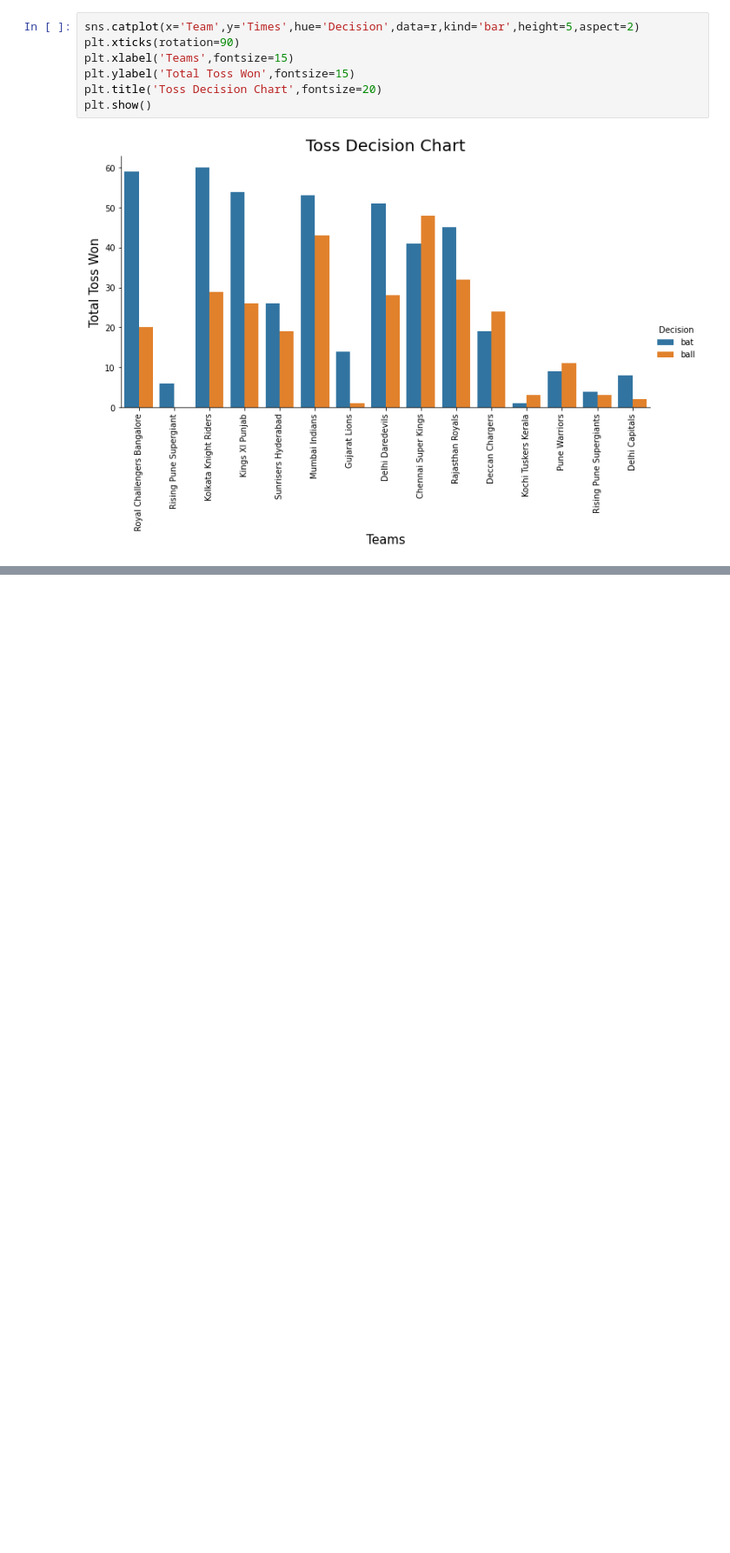
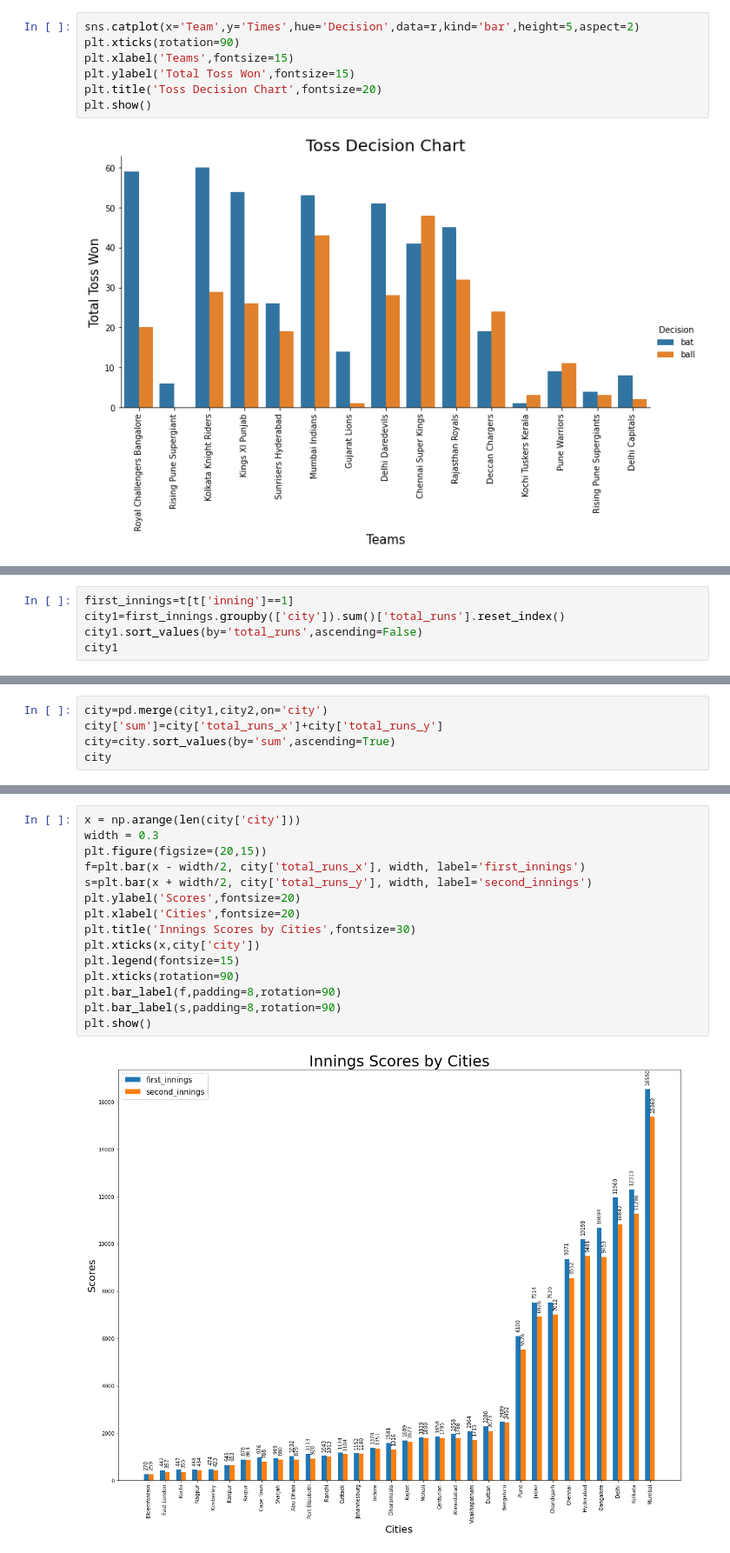
Before and after one commit to Suraj200105/Data-Analysis-of-IPL-2008-2019, a Jupyter notebook: Code/matches_code.ipynb, the cells around one changed output, grey strips where cells are left out. Shown: that part at 87% size. Drawn from its saved outputs; the diff is of its cells as text; blank space fills up the shorter version.

```diff
--- a/Code/matches_code.ipynb
+++ b/Code/matches_code.ipynb
@@ -311,0 +351,5 @@ plt.show()
+# %%
+first_innings=t[t['inning']==1]
+city1=first_innings.groupby(['city']).sum()['total_runs'].reset_index()
+city1.sort_values(by='total_runs',ascending=False)
+city1
@@ -311,0 +405,5 @@ plt.show()
+# %%
+city=pd.merge(city1,city2,on='city')
+city['sum']=city['total_runs_x']+city['total_runs_y']
+city=city.sort_values(by='sum',ascending=True)
+city
@@ -311,0 +428,17 @@ plt.show()
+# %%
+x = np.arange(len(city['city']))
+width = 0.3
+plt.figure(figsize=(20,15))
+f=plt.bar(x - width/2, city['total_runs_x'], width, label='first_innings')
+s=plt.bar(x + width/2, city['total_runs_y'], width, label='second_innings')
+plt.ylabel('Scores',fontsize=20)
+plt.xlabel('Cities',fontsize=20)
+plt.title('Innings Scores by Cities',fontsize=30)
+plt.xticks(x,city['city'])
+plt.legend(fontsize=15)
+plt.xticks(rotation=90)
+plt.bar_label(f,padding=8,rotation=90)
+plt.bar_label(s,padding=8,rotation=90)
+plt.show()
+# %% [output]
+[figure, added]
```
Also changed, not shown: parts of 10 cells of this notebook.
┄┄┄┄┄┄
» **What is expected**:
Return every entry above exactly. Pictures stay out.

» **Answer space**:
Before and after one commit to Suraj200105/Data-Analysis-of-IPL-2008-2019, a Jupyter notebook: Code/matches_code.ipynb, the cells around one changed output, grey strips where cells are left out. Shown: that part at 87% size. Drawn from its saved outputs; the diff is of its cells as text; blank space fills up the shorter version.

```diff
--- a/Code/matches_code.ipynb
+++ b/Code/matches_code.ipynb
@@ -311,0 +351,5 @@ plt.show()
+# %%
+first_innings=t[t['inning']==1]
+city1=first_innings.groupby(['city']).sum()['total_runs'].reset_index()
+city1.sort_values(by='total_runs',ascending=False)
+city1
@@ -311,0 +405,5 @@ plt.show()
+# %%
+city=pd.merge(city1,city2,on='city')
+city['sum']=city['total_runs_x']+city['total_runs_y']
+city=city.sort_values(by='sum',ascending=True)
+city
@@ -311,0 +428,17 @@ plt.show()
+# %%
+x = np.arange(len(city['city']))
+width = 0.3
+plt.figure(figsize=(20,15))
+f=plt.bar(x - width/2, city['total_runs_x'], width, label='first_innings')
+s=plt.bar(x + width/2, city['total_runs_y'], width, label='second_innings')
+plt.ylabel('Scores',fontsize=20)
+plt.xlabel('Cities',fontsize=20)
+plt.title('Innings Scores by Cities',fontsize=30)
+plt.xticks(x,city['city'])
+plt.legend(fontsize=15)
+plt.xticks(rotation=90)
+plt.bar_label(f,padding=8,rotation=90)
+plt.bar_label(s,padding=8,rotation=90)
+plt.show()
+# %% [output]
+[figure, added]
```
Also changed, not shown: parts of 10 cells of this notebook.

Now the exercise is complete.